- _PROMPT_:
Show every line below where "CMCSA" can be found.

== Segment start ==

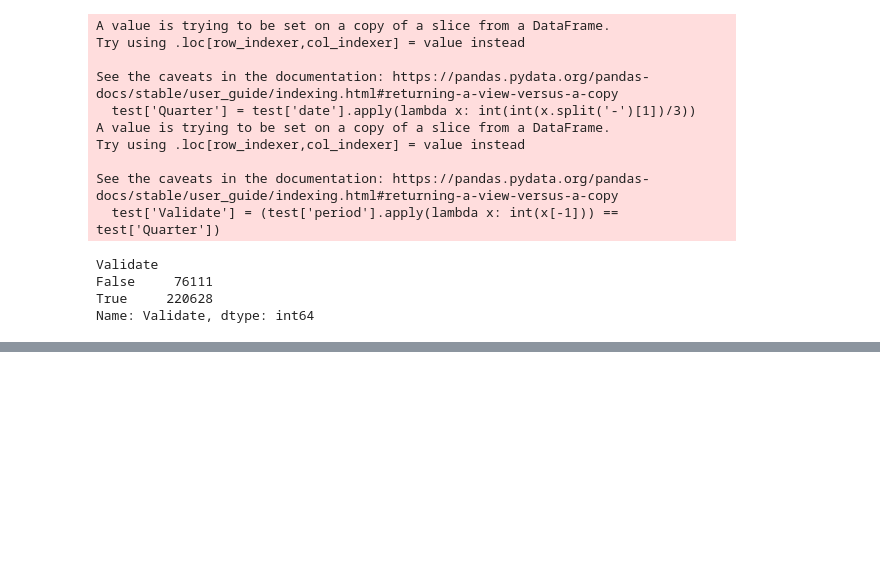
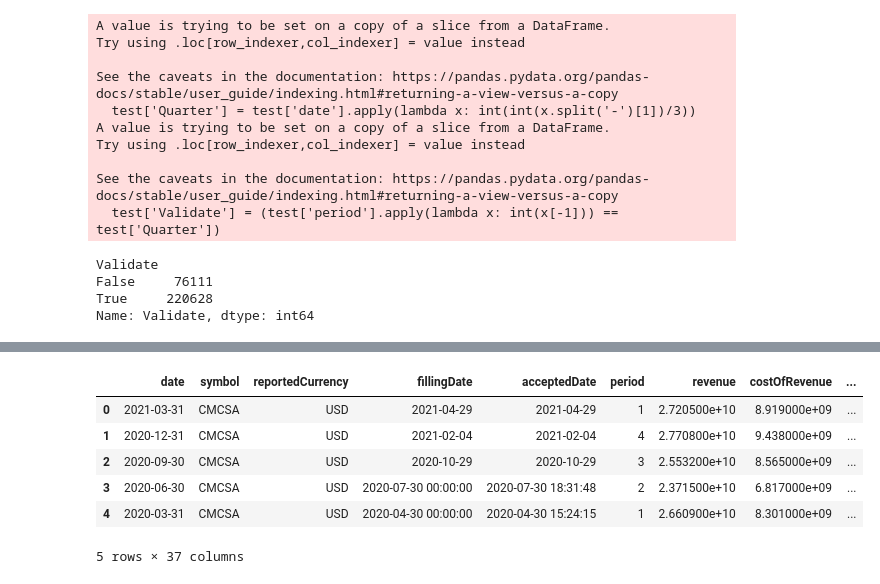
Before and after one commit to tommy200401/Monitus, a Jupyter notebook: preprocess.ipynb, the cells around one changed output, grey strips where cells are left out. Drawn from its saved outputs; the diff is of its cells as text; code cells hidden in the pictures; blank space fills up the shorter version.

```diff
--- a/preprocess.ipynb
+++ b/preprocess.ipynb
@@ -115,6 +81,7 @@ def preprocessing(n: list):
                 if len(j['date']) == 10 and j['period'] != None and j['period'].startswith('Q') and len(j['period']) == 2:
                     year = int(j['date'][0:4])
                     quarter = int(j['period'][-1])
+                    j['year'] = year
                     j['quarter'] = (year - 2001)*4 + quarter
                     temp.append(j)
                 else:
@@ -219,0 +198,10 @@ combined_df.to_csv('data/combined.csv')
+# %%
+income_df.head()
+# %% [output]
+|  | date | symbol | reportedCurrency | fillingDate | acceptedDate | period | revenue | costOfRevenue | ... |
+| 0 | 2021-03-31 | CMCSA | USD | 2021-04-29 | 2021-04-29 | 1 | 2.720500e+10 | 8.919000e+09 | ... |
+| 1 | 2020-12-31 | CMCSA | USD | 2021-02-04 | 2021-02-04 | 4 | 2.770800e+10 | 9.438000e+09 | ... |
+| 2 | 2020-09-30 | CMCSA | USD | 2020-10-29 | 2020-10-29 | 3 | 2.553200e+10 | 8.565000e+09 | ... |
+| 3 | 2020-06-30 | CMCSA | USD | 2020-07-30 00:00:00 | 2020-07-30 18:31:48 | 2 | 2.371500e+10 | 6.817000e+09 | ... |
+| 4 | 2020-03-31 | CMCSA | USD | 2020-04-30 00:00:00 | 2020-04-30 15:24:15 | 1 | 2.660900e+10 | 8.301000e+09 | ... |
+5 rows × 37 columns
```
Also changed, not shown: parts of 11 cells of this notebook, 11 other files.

== Segment end ==
== Segment start ==

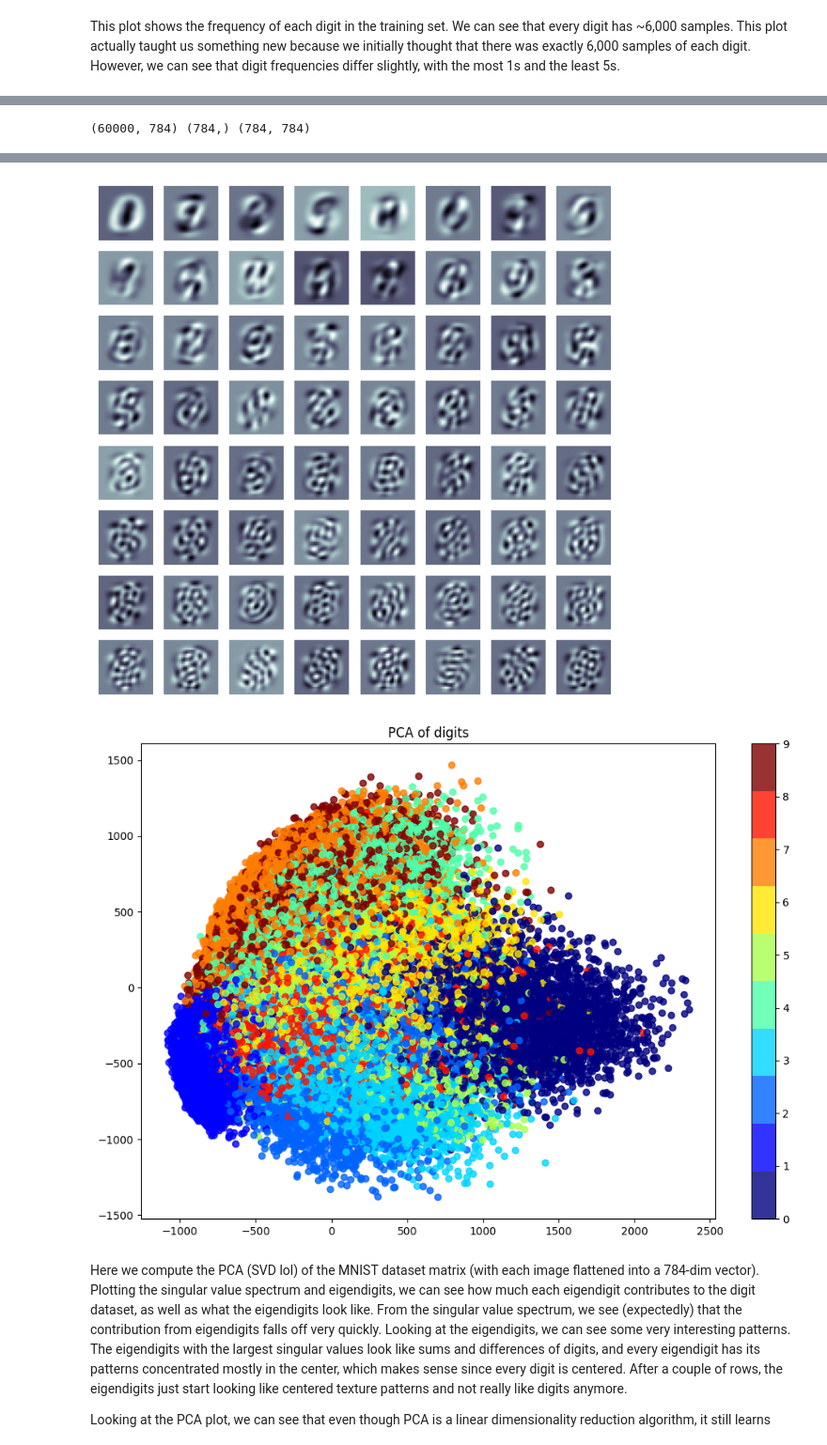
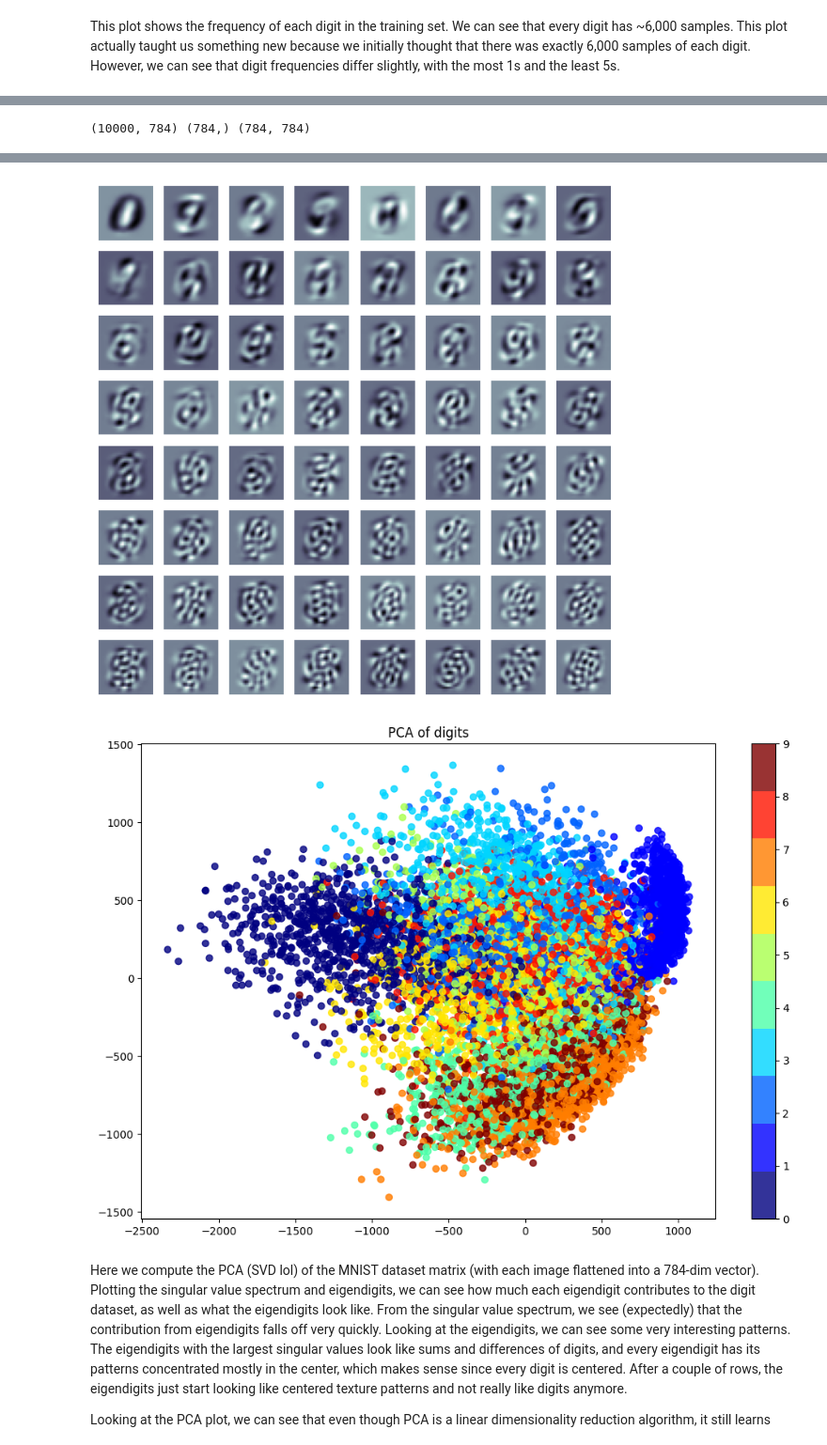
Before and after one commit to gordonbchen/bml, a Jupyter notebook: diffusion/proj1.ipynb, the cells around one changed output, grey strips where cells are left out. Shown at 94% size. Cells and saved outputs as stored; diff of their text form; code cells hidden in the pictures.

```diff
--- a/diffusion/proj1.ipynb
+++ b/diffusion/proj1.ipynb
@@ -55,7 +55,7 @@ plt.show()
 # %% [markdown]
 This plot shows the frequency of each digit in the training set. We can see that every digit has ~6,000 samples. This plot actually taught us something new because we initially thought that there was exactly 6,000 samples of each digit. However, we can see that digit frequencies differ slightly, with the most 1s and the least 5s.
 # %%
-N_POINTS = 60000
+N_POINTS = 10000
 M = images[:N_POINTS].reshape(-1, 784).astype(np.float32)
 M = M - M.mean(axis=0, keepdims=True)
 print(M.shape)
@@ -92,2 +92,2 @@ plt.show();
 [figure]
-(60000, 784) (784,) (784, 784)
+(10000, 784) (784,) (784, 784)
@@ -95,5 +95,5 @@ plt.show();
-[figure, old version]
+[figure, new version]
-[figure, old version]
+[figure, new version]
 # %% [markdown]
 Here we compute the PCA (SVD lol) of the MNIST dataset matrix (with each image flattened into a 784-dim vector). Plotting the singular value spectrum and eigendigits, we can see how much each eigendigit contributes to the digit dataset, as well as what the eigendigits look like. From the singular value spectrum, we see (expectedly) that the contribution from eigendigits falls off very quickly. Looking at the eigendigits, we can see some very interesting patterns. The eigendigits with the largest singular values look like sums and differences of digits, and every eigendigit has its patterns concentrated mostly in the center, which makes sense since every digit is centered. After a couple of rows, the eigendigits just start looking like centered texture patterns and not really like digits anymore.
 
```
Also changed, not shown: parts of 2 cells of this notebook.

== Segment end ==
== Segment start ==

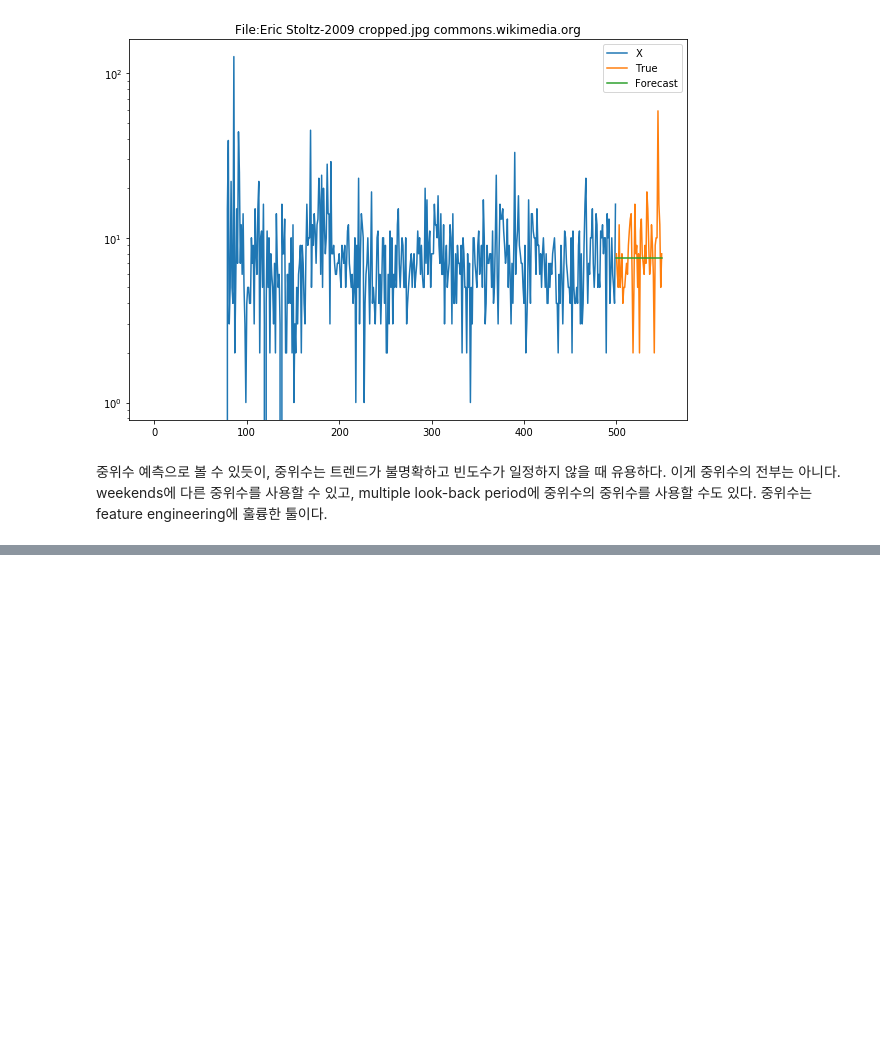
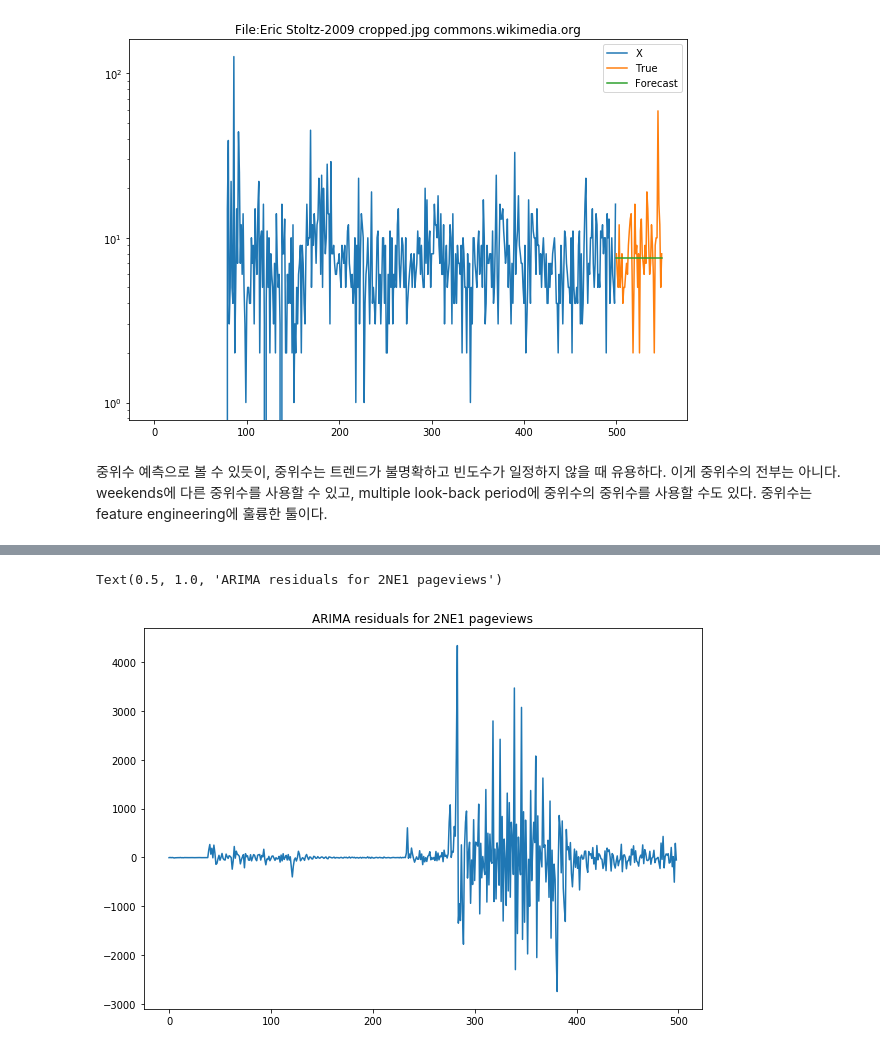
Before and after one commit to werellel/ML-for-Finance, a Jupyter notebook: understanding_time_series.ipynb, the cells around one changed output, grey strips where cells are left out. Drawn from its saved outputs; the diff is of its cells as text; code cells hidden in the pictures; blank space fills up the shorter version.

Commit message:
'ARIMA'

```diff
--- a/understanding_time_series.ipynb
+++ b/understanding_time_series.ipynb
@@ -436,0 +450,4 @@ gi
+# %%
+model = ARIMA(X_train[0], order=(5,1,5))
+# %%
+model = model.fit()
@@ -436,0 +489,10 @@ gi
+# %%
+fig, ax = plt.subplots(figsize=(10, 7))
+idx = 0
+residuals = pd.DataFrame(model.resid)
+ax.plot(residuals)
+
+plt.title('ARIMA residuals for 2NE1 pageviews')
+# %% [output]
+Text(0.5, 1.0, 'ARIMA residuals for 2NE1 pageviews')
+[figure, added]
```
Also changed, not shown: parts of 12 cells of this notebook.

== Segment end ==

- _REPLY_:
+| 0 | 2021-03-31 | CMCSA | USD | 2021-04-29 | 2021-04-29 | 1 | 2.720500e+10 | 8.919000e+09 | ... |
+| 1 | 2020-12-31 | CMCSA | USD | 2021-02-04 | 2021-02-04 | 4 | 2.770800e+10 | 9.438000e+09 | ... |
+| 2 | 2020-09-30 | CMCSA | USD | 2020-10-29 | 2020-10-29 | 3 | 2.553200e+10 | 8.565000e+09 | ... |
+| 3 | 2020-06-30 | CMCSA | USD | 2020-07-30 00:00:00 | 2020-07-30 18:31:48 | 2 | 2.371500e+10 | 6.817000e+09 | ... |
+| 4 | 2020-03-31 | CMCSA | USD | 2020-04-30 00:00:00 | 2020-04-30 15:24:15 | 1 | 2.660900e+10 | 8.301000e+09 | ... |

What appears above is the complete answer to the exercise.